I am one of the owners and director of brewery operations for The Lost Abbey in San Marcos, Calif. We at the Lost Abbey would like to thank the Rev. Jim Sickmeyer for noting our business is rooted in blasphemy. Unfortunately, Reverend, our opinion of The Lost Abbey Brewery is seemingly more positive than your cursory review of our operations based on a newspaper article. But, we’re not here to make apologies for our myopia.
However, we at The Lost Abbey are in the business of producing “inspired beers for sinners and saints alike.” Like you, we believe our lives began under the doctrine of free will allowing us the opportunity to make choices for ourselves. We view the production of an alcoholic beverage is something worthy of our time and attention. And our God agrees with us.
In your letter, you have quoted scripture in numerous contexts. Each of these passages speaks not to the consumption of alcohol in moderation, only overindulgence. As members of the Brewers Association located in Boulder, Colo., we endorse and support their mantra, “Savor the Flavor Responsibly.” Certainly, excess consumption of any alcoholic beverage can lead to serious problems at home. However, to blithely state, “Alcohol has destroyed more lives and ruined more marriages and families than most other issues,” and then quote traffic statistics from the NTSB is non-sequitur at best.

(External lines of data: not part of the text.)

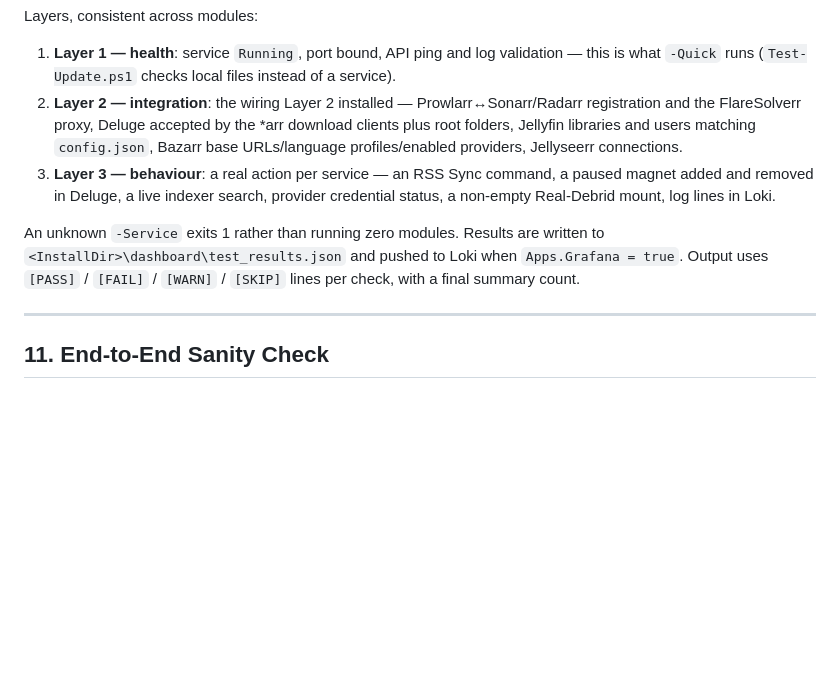
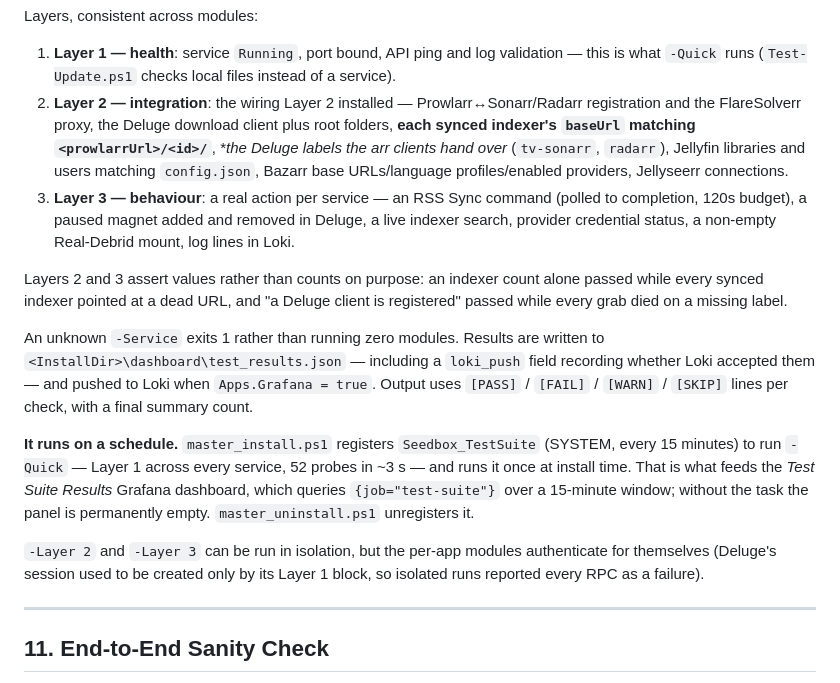
Before and after one commit to viperaxz/torrents-arr-us, a Markdown page: TECHNICAL_OVERVIEW.md, the part around the change. Rendered like a GitHub page; blank space fills up the shorter version.

Commit message:
docs: record the scheduled test suite and the missing security tasks
TECHNICAL_OVERVIEW now describes what the suite actually asserts per layer (and
why layers 2/3 assert values, not counts), that master_install.ps1 registers
Seedbox_TestSuite to run -Quick every 15 minutes, and that isolated -Layer runs
authenticate for themselves.

ROADMAP records the open finding from the live box: Seedbox_CrowdSecWhitelistRefresh
and Seedbox_SecurityEventExport were absent while Seedbox_Blocklist_Update, which
12_security.ps1 registers later in the same run, was present. Notes that the task
must not be hand-registered to silence the warning, plus the general rule that a
check which only counts is incomplete.

```diff
--- a/TECHNICAL_OVERVIEW.md
+++ b/TECHNICAL_OVERVIEW.md
@@ -872,10 +872,16 @@ Modules: Caddy, Jellyfin, Sonarr, Radarr, Prowlarr, Deluge, Bazarr, Flaresolverr
 Layers, consistent across modules:
 
 1. **Layer 1 — health**: service `Running`, port bound, API ping and log validation — this is what `-Quick` runs (`Test-Update.ps1` checks local files instead of a service).
-2. **Layer 2 — integration**: the wiring Layer 2 installed — Prowlarr↔Sonarr/Radarr registration and the FlareSolverr proxy, Deluge accepted by the *arr download clients plus root folders, Jellyfin libraries and users matching `config.json`, Bazarr base URLs/language profiles/enabled providers, Jellyseerr connections.
-3. **Layer 3 — behaviour**: a real action per service — an RSS Sync command, a paused magnet added and removed in Deluge, a live indexer search, provider credential status, a non-empty Real-Debrid mount, log lines in Loki.
+2. **Layer 2 — integration**: the wiring Layer 2 installed — Prowlarr↔Sonarr/Radarr registration and the FlareSolverr proxy, the Deluge download client plus root folders, **each synced indexer's `baseUrl` matching `<prowlarrUrl>/<id>/`**, **the Deluge labels the *arr clients hand over** (`tv-sonarr`, `radarr`), Jellyfin libraries and users matching `config.json`, Bazarr base URLs/language profiles/enabled providers, Jellyseerr connections.
+3. **Layer 3 — behaviour**: a real action per service — an RSS Sync command (polled to completion, 120s budget), a paused magnet added and removed in Deluge, a live indexer search, provider credential status, a non-empty Real-Debrid mount, log lines in Loki.
 
-An unknown `-Service` exits 1 rather than running zero modules. Results are written to `<InstallDir>\dashboard\test_results.json` and pushed to Loki when `Apps.Grafana = true`. Output uses `[PASS]` / `[FAIL]` / `[WARN]` / `[SKIP]` lines per check, with a final summary count.
+Layers 2 and 3 assert values rather than counts on purpose: an indexer count alone passed while every synced indexer pointed at a dead URL, and "a Deluge client is registered" passed while every grab died on a missing label.
+
+An unknown `-Service` exits 1 rather than running zero modules. Results are written to `<InstallDir>\dashboard\test_results.json` — including a `loki_push` field recording whether Loki accepted them — and pushed to Loki when `Apps.Grafana = true`. Output uses `[PASS]` / `[FAIL]` / `[WARN]` / `[SKIP]` lines per check, with a final summary count.
+
+**It runs on a schedule.** `master_install.ps1` registers `Seedbox_TestSuite` (SYSTEM, every 15 minutes) to run `-Quick` — Layer 1 across every service, 52 probes in ~3 s — and runs it once at install time. That is what feeds the *Test Suite Results* Grafana dashboard, which queries `{job="test-suite"}` over a 15-minute window; without the task the panel is permanently empty. `master_uninstall.ps1` unregisters it.
+
+`-Layer 2` and `-Layer 3` can be run in isolation, but the per-app modules authenticate for themselves (Deluge's session used to be created only by its Layer 1 block, so isolated runs reported every RPC as a failure).
 
 ---
 
```
Also changed, not shown: ROADMAP.md (+3 -1 lines).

Perhaps you hit the nail squarely on the head when you assert, “Isn’t it amazing how alcohol brings out the hypocrisy in society?” We couldn’t agree with you more, as your arguments invoke a seemingly intolerant God who blasts away from heaven at the drinkers below. While it may seem incredulous to you, our production of an alcoholic beverage is neither illegal nor illicit. As such, we will continue our morally repugnant practice of turning malted barley into beer. We at The Lost Abbey are operating a world class brewery and believe that using religious themes and contexts to frame our beers is neither blasphemous nor morally indignant.

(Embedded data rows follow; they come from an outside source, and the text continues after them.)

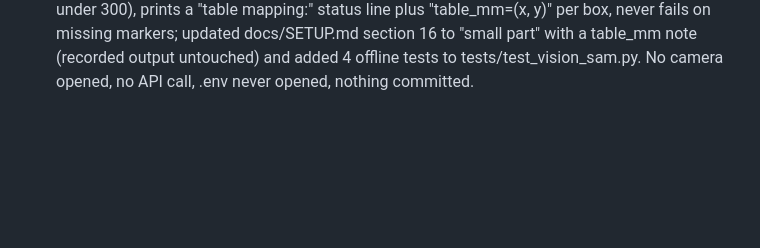
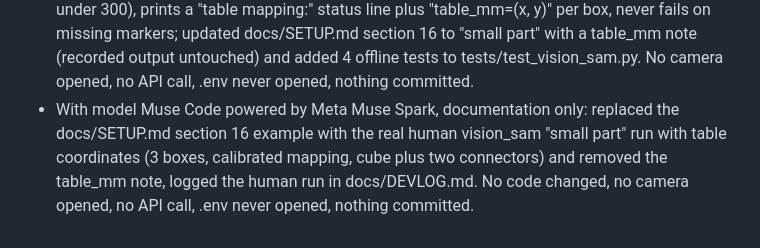
Before and after one commit to StefanRohringer/muse-qc-cell, a Markdown page: docs/MUSE_CODE_LOG.md, the part around the change. Drawn GitHub-style; blank space fills up the shorter version.

Commit message:
Record the real vision_sam run with table coordinates

```diff
--- a/docs/MUSE_CODE_LOG.md
+++ b/docs/MUSE_CODE_LOG.md
@@ -98,3 +98,4 @@
 - With model Muse Code powered by Meta Muse Spark, bug fix: tests in tests/test_vision_sam.py now pass recordings_dir=tmp_path wherever save_annotated is reachable and assert the real recordings/ gains no sam_*.png; uv run pytest green. Nothing committed.
 - With model Muse Code powered by Meta Muse Spark, documentation only: replaced the section 16 example in docs/SETUP.md with the real human vision_sam run (two connectors found via "small part") and logged both human phrase trials in docs/DEVLOG.md. Nothing committed.
 - With model Muse Code powered by Meta Muse Spark, printed table coordinates in muse_qc/vision_sam.py: run_detection maps each box centre to table mm on the same frame via a new boxes_to_table_mm helper in muse_qc/table_coords.py (283 and 275 lines, both under 300), prints a "table mapping:" status line plus "table_mm=(x, y)" per box, never fails on missing markers; updated docs/SETUP.md section 16 to "small part" with a table_mm note (recorded output untouched) and added 4 offline tests to tests/test_vision_sam.py. No camera opened, no API call, .env never opened, nothing committed.
+- With model Muse Code powered by Meta Muse Spark, documentation only: replaced the docs/SETUP.md section 16 example with the real human vision_sam "small part" run with table coordinates (3 boxes, calibrated mapping, cube plus two connectors) and removed the table_mm note, logged the human run in docs/DEVLOG.md. No code changed, no camera opened, no API call, .env never opened, nothing committed.
```
Also changed, not shown: docs/DEVLOG.md (+1 -0 lines), docs/SETUP.md (+15 -10 lines).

I attended Catholic grade school and high school here in San Diego at St. Augustine High School. I have read my fair share of the Bible and understand the ethos of moderation and the spiritual importance of wine as it relates to Christian doctrines. From the first Miracle at Cana to the Last Supper, wine was a part of rituals and miracles. I’m not one to quote scripture as most blasphemers are apt to do. But as a sinner, I much prefer “a feast is made for laughter and wine makes us merry.” (Ecclesiastes 10:19)